Erich Auerbach’s Dante: Poet of the Secular World is an inspiring introduction to one of world’s greatest poets as well as a brilliantly argued and still provocative essay in the history of ideas. Here Auerbach, thought by many to be the greatest of twentieth-century scholar-critics, makes the seemingly paradoxical claim that it is in the poetry of Dante, supreme among religious poets, and above all in the stanzas of his Divine Comedy, that the secular world of the modern novel ﬁrst took imaginative form. Auerbach’s study of Dante, a precursor and necessary complement to Mimesis, his magisterial overview of realism in Western literature, illuminates both the overall structure and the individual detail of Dante’s work, showing it to be an extraordinary synthesis of the sensuous and the conceptual, the particular and the universal, that redeﬁned notions of human character and fate and opened the way into modernity.
I. Historical Introduction; The Idea of Man in Literature
II. Dante's Early Poetry
III. The Subject of the "Comedy"
IV. The Structure of the "Comedy"
V. The Presentation
VI. The Survival and Transformation of Dante's Vision of Reality
What people are saying - Write a review
LibraryThing ReviewUser Review - mattresslessness - LibraryThing
The gist of Auerbach's claim for a secular Dante lies in his emphasis on human, particularised fates as embodying the essence of each distinct earthly personality as opposed to the divinely-fixed fate ... Read full review
LibraryThing ReviewUser Review - stillatim - LibraryThing
For chapters 1, 3 and the conclusion alone, I'd give this book 5 stars, but sadly 2, 4 and 5 are a little tedious.

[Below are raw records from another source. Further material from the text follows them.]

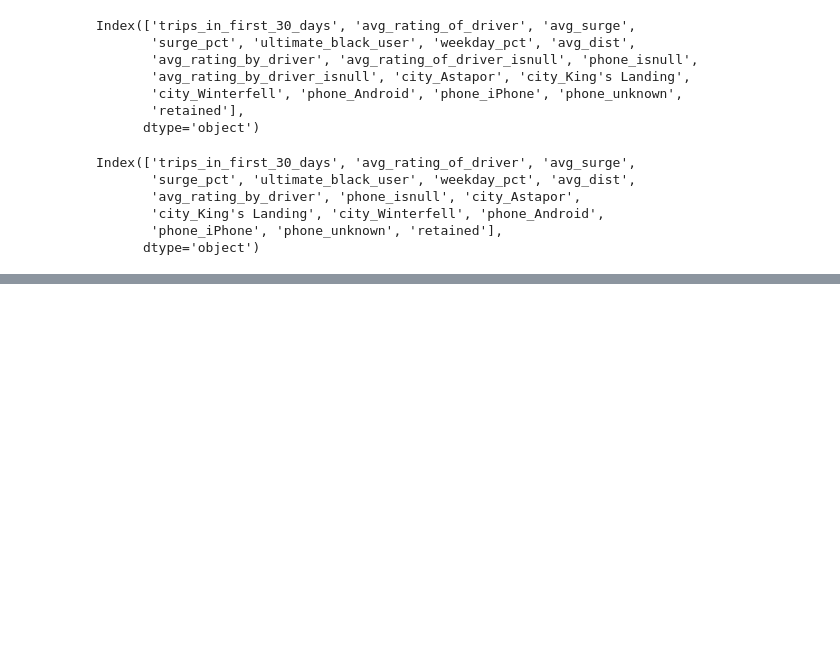
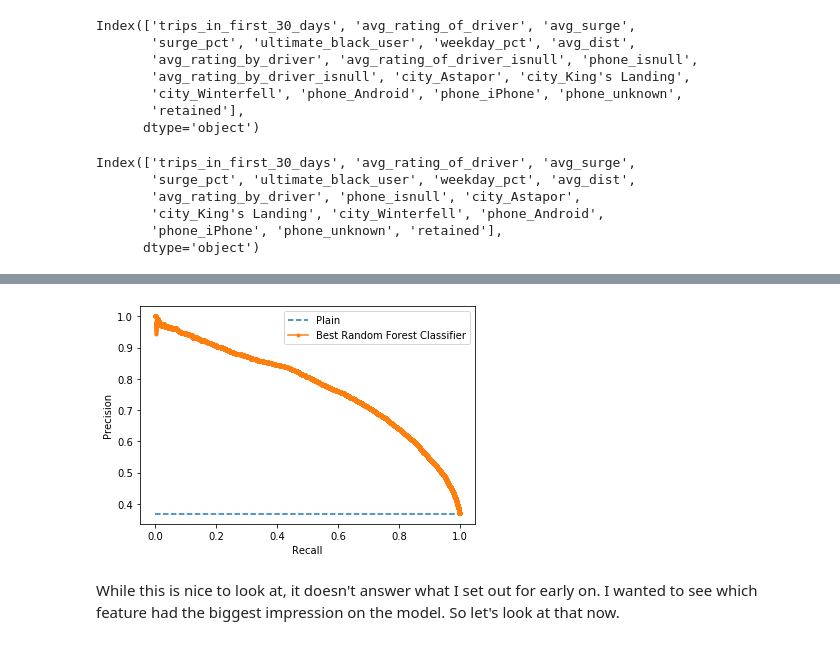
Before and after one commit to ElijahSeeley/Springboard, a Jupyter notebook: Ultimate_Challenge/ultimate_challenge/Part 3 - Predictive Modeling.ipynb, the cells around one changed output, grey strips where cells are left out. Drawn from its saved outputs; the diff is of its cells as text; code cells hidden in the pictures; blank space fills up the shorter version.

```diff
--- a/Ultimate_Challenge/ultimate_challenge/Part 3 - Predictive Modeling.ipynb
+++ b/Ultimate_Challenge/ultimate_challenge/Part 3 - Predictive Modeling.ipynb
@@ -509,0 +710,12 @@ Index(['trips_in_first_30_days', 'avg_rating_of_driver', 'avg_surge',
+# %%
+plain = len(y_test[y_test==1]) / len(y_test)
+plt.plot([0, 1], [plain, plain], linestyle='--', label='Plain')
+plt.plot(clf_rfc_recall, clf_rfc_precision, marker='.', label='Best Random Forest Classifier')
+plt.xlabel('Recall')
+plt.ylabel('Precision')
+plt.legend()
+plt.show()
+# %% [output]
+[figure, added]
+# %% [markdown]
+While this is nice to look at, it doesn't answer what I set out for early on. I wanted to see which feature had the biggest impression on the model. So let's look at that now.
```
Also changed, not shown: parts of 30 cells of this notebook.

That said, it'd be a great book for anyone who's interested in Dante, but hasn't read ... Read full review